Copy every entry exactly as given, minus the images.

--- Available data Enclosed Below ---

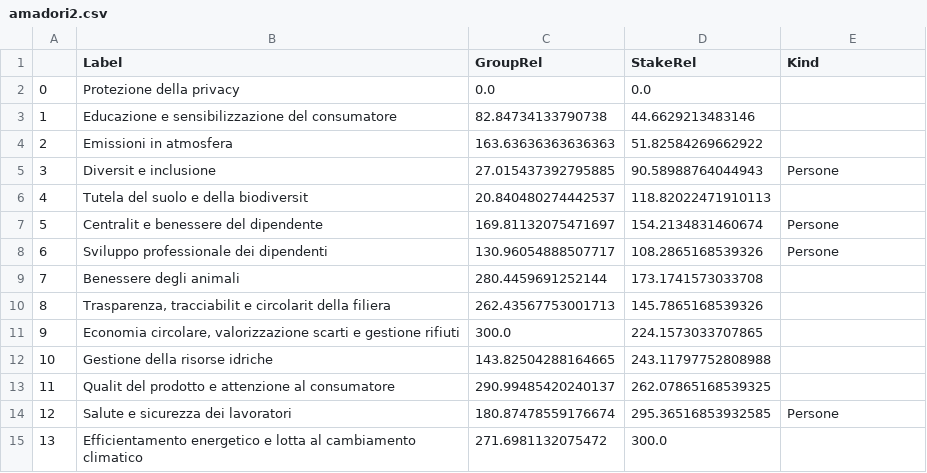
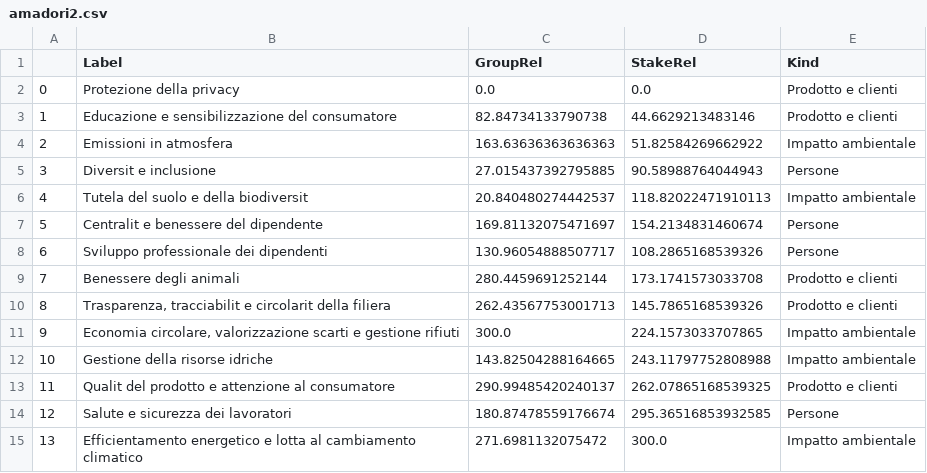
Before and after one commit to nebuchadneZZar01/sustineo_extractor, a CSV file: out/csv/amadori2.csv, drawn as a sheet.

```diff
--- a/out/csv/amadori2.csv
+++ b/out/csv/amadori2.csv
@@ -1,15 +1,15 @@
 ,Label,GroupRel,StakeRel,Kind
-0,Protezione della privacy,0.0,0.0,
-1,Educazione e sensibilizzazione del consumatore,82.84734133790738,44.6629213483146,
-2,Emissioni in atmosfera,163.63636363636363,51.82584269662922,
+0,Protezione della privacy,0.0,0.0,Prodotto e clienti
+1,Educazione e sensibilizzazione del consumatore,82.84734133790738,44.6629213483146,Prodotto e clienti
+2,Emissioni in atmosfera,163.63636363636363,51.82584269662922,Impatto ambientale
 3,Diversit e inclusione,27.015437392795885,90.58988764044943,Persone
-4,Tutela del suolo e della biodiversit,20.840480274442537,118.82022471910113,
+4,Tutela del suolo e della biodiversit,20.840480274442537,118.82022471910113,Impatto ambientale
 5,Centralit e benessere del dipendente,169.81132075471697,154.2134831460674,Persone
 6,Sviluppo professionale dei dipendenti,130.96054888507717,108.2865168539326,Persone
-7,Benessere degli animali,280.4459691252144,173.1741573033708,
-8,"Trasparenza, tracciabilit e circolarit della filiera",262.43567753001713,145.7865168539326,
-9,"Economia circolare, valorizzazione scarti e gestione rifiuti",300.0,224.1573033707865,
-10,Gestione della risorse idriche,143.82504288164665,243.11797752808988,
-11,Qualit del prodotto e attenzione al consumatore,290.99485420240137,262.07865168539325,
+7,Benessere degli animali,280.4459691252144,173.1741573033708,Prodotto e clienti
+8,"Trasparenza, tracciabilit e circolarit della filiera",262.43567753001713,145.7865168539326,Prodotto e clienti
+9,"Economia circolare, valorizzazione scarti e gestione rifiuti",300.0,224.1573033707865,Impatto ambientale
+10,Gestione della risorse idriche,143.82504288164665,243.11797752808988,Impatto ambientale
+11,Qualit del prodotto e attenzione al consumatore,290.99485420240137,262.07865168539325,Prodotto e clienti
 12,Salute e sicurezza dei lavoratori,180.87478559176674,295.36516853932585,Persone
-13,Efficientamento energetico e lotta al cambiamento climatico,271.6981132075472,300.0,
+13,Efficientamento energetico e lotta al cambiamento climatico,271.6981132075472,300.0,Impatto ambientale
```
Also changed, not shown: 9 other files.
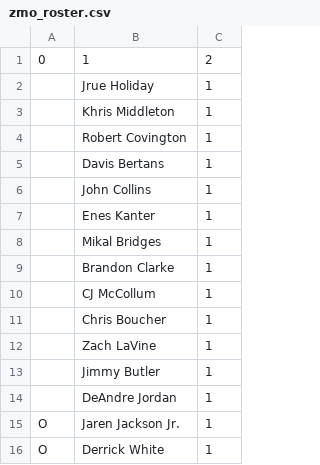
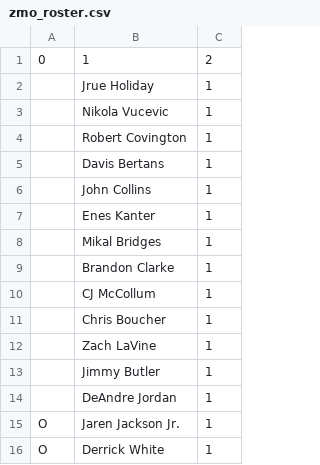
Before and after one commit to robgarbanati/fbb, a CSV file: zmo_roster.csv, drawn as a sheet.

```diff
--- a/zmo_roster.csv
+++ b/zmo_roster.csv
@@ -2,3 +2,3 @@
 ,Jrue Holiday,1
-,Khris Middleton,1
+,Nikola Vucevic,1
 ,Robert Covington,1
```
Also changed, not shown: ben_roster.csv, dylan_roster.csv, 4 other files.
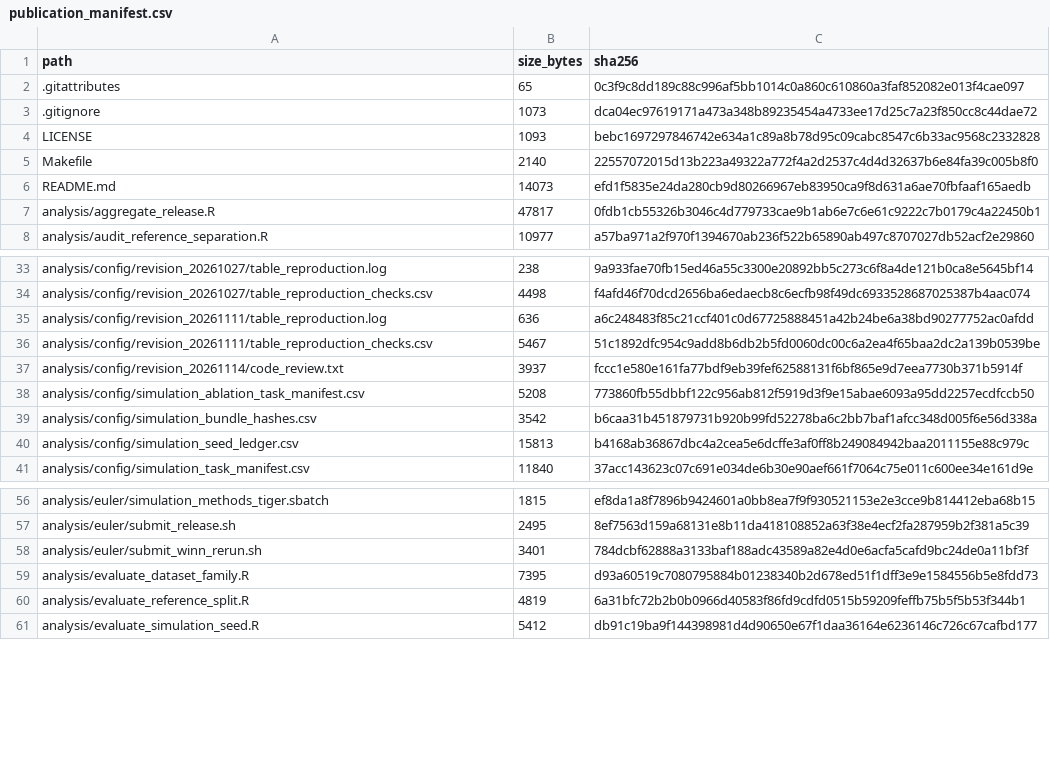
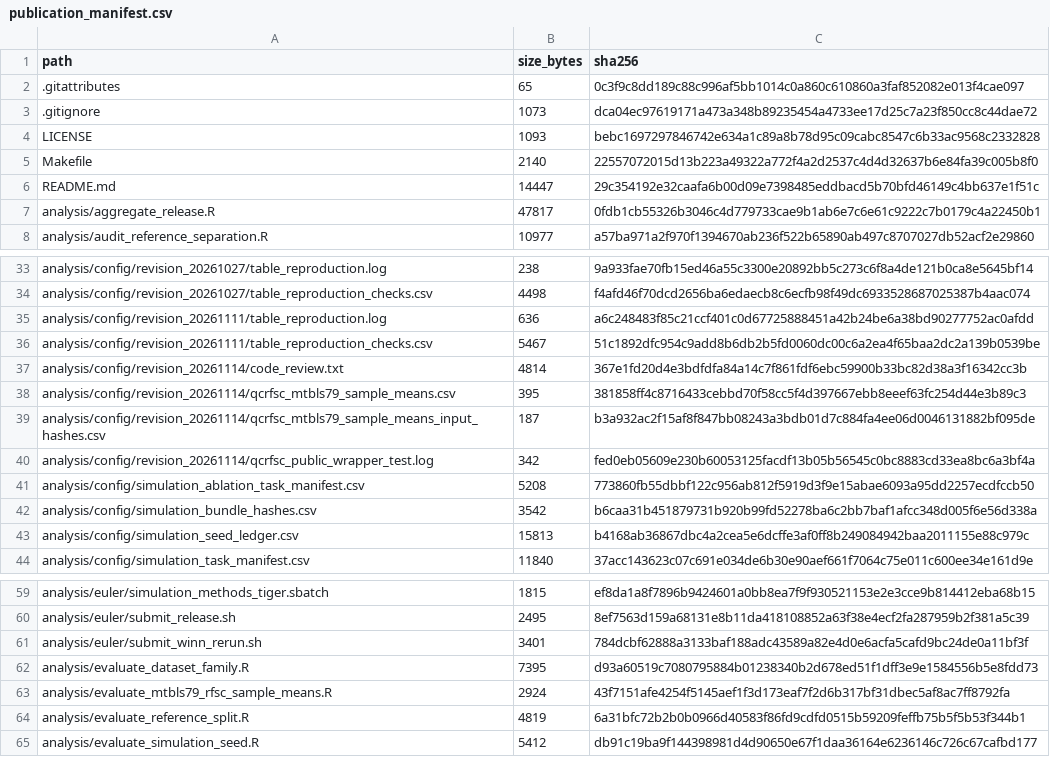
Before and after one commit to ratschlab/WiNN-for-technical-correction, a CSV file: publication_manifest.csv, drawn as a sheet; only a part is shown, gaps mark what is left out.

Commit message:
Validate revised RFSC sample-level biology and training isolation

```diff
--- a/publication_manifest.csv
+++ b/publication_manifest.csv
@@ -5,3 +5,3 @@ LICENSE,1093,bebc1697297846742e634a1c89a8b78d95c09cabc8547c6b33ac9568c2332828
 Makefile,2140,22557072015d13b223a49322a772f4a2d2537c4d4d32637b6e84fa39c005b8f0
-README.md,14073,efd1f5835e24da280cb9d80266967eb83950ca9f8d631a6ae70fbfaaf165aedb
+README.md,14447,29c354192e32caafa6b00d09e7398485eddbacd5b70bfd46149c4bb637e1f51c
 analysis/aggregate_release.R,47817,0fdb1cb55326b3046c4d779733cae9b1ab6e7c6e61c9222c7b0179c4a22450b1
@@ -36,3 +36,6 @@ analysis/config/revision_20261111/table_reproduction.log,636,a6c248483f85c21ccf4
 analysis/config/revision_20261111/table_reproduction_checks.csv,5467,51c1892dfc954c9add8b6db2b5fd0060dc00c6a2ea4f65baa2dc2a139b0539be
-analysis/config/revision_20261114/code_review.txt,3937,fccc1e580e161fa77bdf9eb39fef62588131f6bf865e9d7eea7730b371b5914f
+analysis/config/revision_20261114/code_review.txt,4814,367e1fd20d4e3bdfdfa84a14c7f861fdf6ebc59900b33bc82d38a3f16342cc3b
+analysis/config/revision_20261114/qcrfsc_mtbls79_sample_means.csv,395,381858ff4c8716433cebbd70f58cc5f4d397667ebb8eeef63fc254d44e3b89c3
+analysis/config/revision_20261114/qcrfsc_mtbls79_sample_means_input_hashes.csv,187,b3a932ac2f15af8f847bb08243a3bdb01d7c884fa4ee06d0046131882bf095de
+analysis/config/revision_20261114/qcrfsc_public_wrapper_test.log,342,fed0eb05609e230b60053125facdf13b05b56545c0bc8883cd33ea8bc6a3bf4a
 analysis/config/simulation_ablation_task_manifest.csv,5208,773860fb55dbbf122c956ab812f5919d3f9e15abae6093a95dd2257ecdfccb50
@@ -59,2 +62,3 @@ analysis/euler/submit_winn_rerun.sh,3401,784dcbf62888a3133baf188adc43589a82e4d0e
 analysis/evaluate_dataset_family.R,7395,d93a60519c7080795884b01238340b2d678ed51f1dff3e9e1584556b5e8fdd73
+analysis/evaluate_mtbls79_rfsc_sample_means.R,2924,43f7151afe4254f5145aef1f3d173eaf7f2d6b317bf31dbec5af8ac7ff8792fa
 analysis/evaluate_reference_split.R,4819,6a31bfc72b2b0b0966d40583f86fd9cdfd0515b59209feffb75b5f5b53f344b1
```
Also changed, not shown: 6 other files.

--- End of Enclosed Available data ---

- [Answer section]:
Before and after one commit to nebuchadneZZar01/sustineo_extractor, a CSV file: out/csv/amadori2.csv, drawn as a sheet.

```diff
--- a/out/csv/amadori2.csv
+++ b/out/csv/amadori2.csv
@@ -1,15 +1,15 @@
 ,Label,GroupRel,StakeRel,Kind
-0,Protezione della privacy,0.0,0.0,
-1,Educazione e sensibilizzazione del consumatore,82.84734133790738,44.6629213483146,
-2,Emissioni in atmosfera,163.63636363636363,51.82584269662922,
+0,Protezione della privacy,0.0,0.0,Prodotto e clienti
+1,Educazione e sensibilizzazione del consumatore,82.84734133790738,44.6629213483146,Prodotto e clienti
+2,Emissioni in atmosfera,163.63636363636363,51.82584269662922,Impatto ambientale
 3,Diversit e inclusione,27.015437392795885,90.58988764044943,Persone
-4,Tutela del suolo e della biodiversit,20.840480274442537,118.82022471910113,
+4,Tutela del suolo e della biodiversit,20.840480274442537,118.82022471910113,Impatto ambientale
 5,Centralit e benessere del dipendente,169.81132075471697,154.2134831460674,Persone
 6,Sviluppo professionale dei dipendenti,130.96054888507717,108.2865168539326,Persone
-7,Benessere degli animali,280.4459691252144,173.1741573033708,
-8,"Trasparenza, tracciabilit e circolarit della filiera",262.43567753001713,145.7865168539326,
-9,"Economia circolare, valorizzazione scarti e gestione rifiuti",300.0,224.1573033707865,
-10,Gestione della risorse idriche,143.82504288164665,243.11797752808988,
-11,Qualit del prodotto e attenzione al consumatore,290.99485420240137,262.07865168539325,
+7,Benessere degli animali,280.4459691252144,173.1741573033708,Prodotto e clienti
+8,"Trasparenza, tracciabilit e circolarit della filiera",262.43567753001713,145.7865168539326,Prodotto e clienti
+9,"Economia circolare, valorizzazione scarti e gestione rifiuti",300.0,224.1573033707865,Impatto ambientale
+10,Gestione della risorse idriche,143.82504288164665,243.11797752808988,Impatto ambientale
+11,Qualit del prodotto e attenzione al consumatore,290.99485420240137,262.07865168539325,Prodotto e clienti
 12,Salute e sicurezza dei lavoratori,180.87478559176674,295.36516853932585,Persone
-13,Efficientamento energetico e lotta al cambiamento climatico,271.6981132075472,300.0,
+13,Efficientamento energetico e lotta al cambiamento climatico,271.6981132075472,300.0,Impatto ambientale
```
Also changed, not shown: 9 other files.
Before and after one commit to robgarbanati/fbb, a CSV file: zmo_roster.csv, drawn as a sheet.

```diff
--- a/zmo_roster.csv
+++ b/zmo_roster.csv
@@ -2,3 +2,3 @@
 ,Jrue Holiday,1
-,Khris Middleton,1
+,Nikola Vucevic,1
 ,Robert Covington,1
```
Also changed, not shown: ben_roster.csv, dylan_roster.csv, 4 other files.
Before and after one commit to ratschlab/WiNN-for-technical-correction, a CSV file: publication_manifest.csv, drawn as a sheet; only a part is shown, gaps mark what is left out.

Commit message:
Validate revised RFSC sample-level biology and training isolation

```diff
--- a/publication_manifest.csv
+++ b/publication_manifest.csv
@@ -5,3 +5,3 @@ LICENSE,1093,bebc1697297846742e634a1c89a8b78d95c09cabc8547c6b33ac9568c2332828
 Makefile,2140,22557072015d13b223a49322a772f4a2d2537c4d4d32637b6e84fa39c005b8f0
-README.md,14073,efd1f5835e24da280cb9d80266967eb83950ca9f8d631a6ae70fbfaaf165aedb
+README.md,14447,29c354192e32caafa6b00d09e7398485eddbacd5b70bfd46149c4bb637e1f51c
 analysis/aggregate_release.R,47817,0fdb1cb55326b3046c4d779733cae9b1ab6e7c6e61c9222c7b0179c4a22450b1
@@ -36,3 +36,6 @@ analysis/config/revision_20261111/table_reproduction.log,636,a6c248483f85c21ccf4
 analysis/config/revision_20261111/table_reproduction_checks.csv,5467,51c1892dfc954c9add8b6db2b5fd0060dc00c6a2ea4f65baa2dc2a139b0539be
-analysis/config/revision_20261114/code_review.txt,3937,fccc1e580e161fa77bdf9eb39fef62588131f6bf865e9d7eea7730b371b5914f
+analysis/config/revision_20261114/code_review.txt,4814,367e1fd20d4e3bdfdfa84a14c7f861fdf6ebc59900b33bc82d38a3f16342cc3b
+analysis/config/revision_20261114/qcrfsc_mtbls79_sample_means.csv,395,381858ff4c8716433cebbd70f58cc5f4d397667ebb8eeef63fc254d44e3b89c3
+analysis/config/revision_20261114/qcrfsc_mtbls79_sample_means_input_hashes.csv,187,b3a932ac2f15af8f847bb08243a3bdb01d7c884fa4ee06d0046131882bf095de
+analysis/config/revision_20261114/qcrfsc_public_wrapper_test.log,342,fed0eb05609e230b60053125facdf13b05b56545c0bc8883cd33ea8bc6a3bf4a
 analysis/config/simulation_ablation_task_manifest.csv,5208,773860fb55dbbf122c956ab812f5919d3f9e15abae6093a95dd2257ecdfccb50
@@ -59,2 +62,3 @@ analysis/euler/submit_winn_rerun.sh,3401,784dcbf62888a3133baf188adc43589a82e4d0e
 analysis/evaluate_dataset_family.R,7395,d93a60519c7080795884b01238340b2d678ed51f1dff3e9e1584556b5e8fdd73
+analysis/evaluate_mtbls79_rfsc_sample_means.R,2924,43f7151afe4254f5145aef1f3d173eaf7f2d6b317bf31dbec5af8ac7ff8792fa
 analysis/evaluate_reference_split.R,4819,6a31bfc72b2b0b0966d40583f86fd9cdfd0515b59209feffb75b5f5b53f344b1
```
Also changed, not shown: 6 other files.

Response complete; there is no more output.